There is a very pragmatic answer to ‘What’s in it for us?’ with Australian aid. Countries we used to give aid to have become middle income countries and important trade partners for us; our health aid has reduced the spread of illnesses which potentially threaten Australia. But our aid program is also a reflection of our ability, as the 12th largest economy in the world, to do our share to lift others out of poverty. It is a reflection of our values. It means real progress for real people. The government’s decisions have consequences for our neighbours. What did we achieve with our increased aid funding and our expertise?
In PNG we:
• provided essential medical supplies to more than 2000 hospitals, health centres and aid posts;
• improved support for around 20,000 victims of sexual and family violence;
• reduced, in just one year, the mortality rate for drug-resistant TB in Western Province from 25 per cent to just 5 per cent;
• supported the abolition of school fees for the first three grades of school;
• delivered 1.6 million textbooks to 3500 schools across the country; and
• fixed over 12,800 kilometres of rural roads.
In Afghanistan we have supported:
• increases in school enrolments from around 1 million in 2001 to more than 8 million in 2013, including over 3 million girls;
• training for 3400 teachers;
• immunisation of 428,000 children against polio;
• family planning, antenatal care, postnatal care and vaccination for over 300,000 women;
• improved maternal health care, with at least 74 per cent of pregnant women now receiving at least one antenatal health care visit; and

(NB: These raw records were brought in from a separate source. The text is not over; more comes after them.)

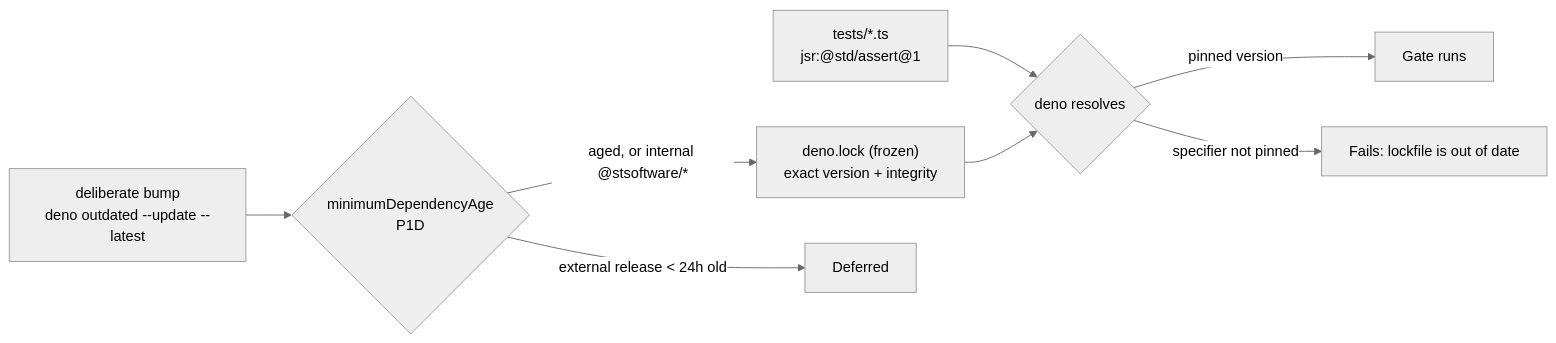
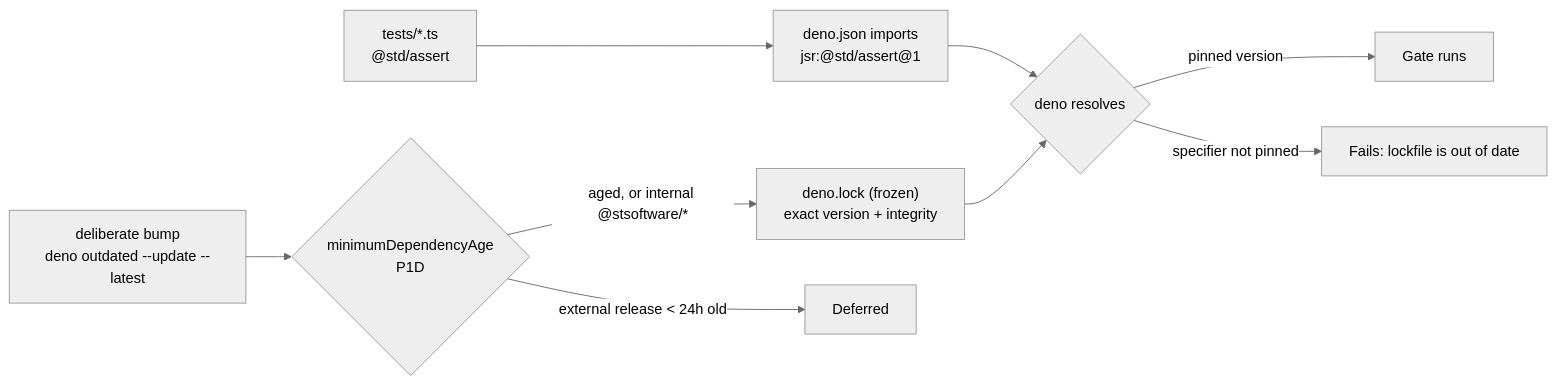
Before and after one commit to stSoftwareAU/NEAT-AI-core: diagram 25 of 26 in README.md, drawn with Mermaid (neutral theme). The commit also changed other lines of this file and 22 other files, not shown here.

````diff
--- a/README.md
+++ b/README.md
@@ -1636,10 +1647,11 @@
 ```mermaid
 flowchart LR
-    Src["tests/*.ts<br/>jsr:@std/assert@1"] --> Res{deno resolves}
+    Src["tests/*.ts<br/>@std/assert"] --> Map["deno.json imports<br/>jsr:@std/assert@1"]
+    Map --> Res{deno resolves}
     Lock["deno.lock (frozen)<br/>exact version + integrity"] --> Res
     Res -->|pinned version| Pass[Gate runs]
     Res -->|specifier not pinned| Fail["Fails: lockfile is out of date"]
     Bump["deliberate bump<br/>deno outdated --update --latest"] --> Age{"minimumDependencyAge<br/>P1D"}
     Age -->|"external release &lt; 24h old"| Defer[Deferred]
     Age -->|"aged, or internal @stsoftware/*"| Lock
 ```
````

• an increase in the number of births attended by skilled attendants from 24 per cent in 2007 to 39 per cent in 2012.
• In 2011, 5000 square metres of community and leasehold land was cleared of landmines and unexploded ordinance, benefiting more than 40,000 people;
• Since 2007, 2100 classrooms have been built or repaired, allowing more children to go to school and learn in better and safer conditions; and
• We provided training in HIV and human trafficking for at-risk communities.
In Timor-Leste we:
• helped over 30,000 farmers grow improved varieties of crops with yield increases of between 20 per cent and 80 per cent; and
• assisted more than 77,000 people to access safe water and 67,000 people to access basic sanitation facilities.
Labor’s commitments on aid funding reflected Australia as a mature and compassionate country. Equally, the Coalition’s cuts to aid are a reflection of its values. The Coalition Government has narrowed the focus of its aid budget, an approach it calls an ‘aid for trade’. Promoting trade in developing countries through aid is an important goal – but not at the expense of poverty reduction.
When we improved the security in PNG markets for PNG women, that meant a degree of economic independence, as they could safely sell their wares; it meant family income which could be spent on educating children. Of course economic development is important in poverty reduction. But aid should not be a back door way of buying market access. Increased trade with developing economies has to be part of a long game. It starts with reducing disadvantage and poverty and increasing the wellbeing and capacity of the community, promoting good governance and corruption resistance.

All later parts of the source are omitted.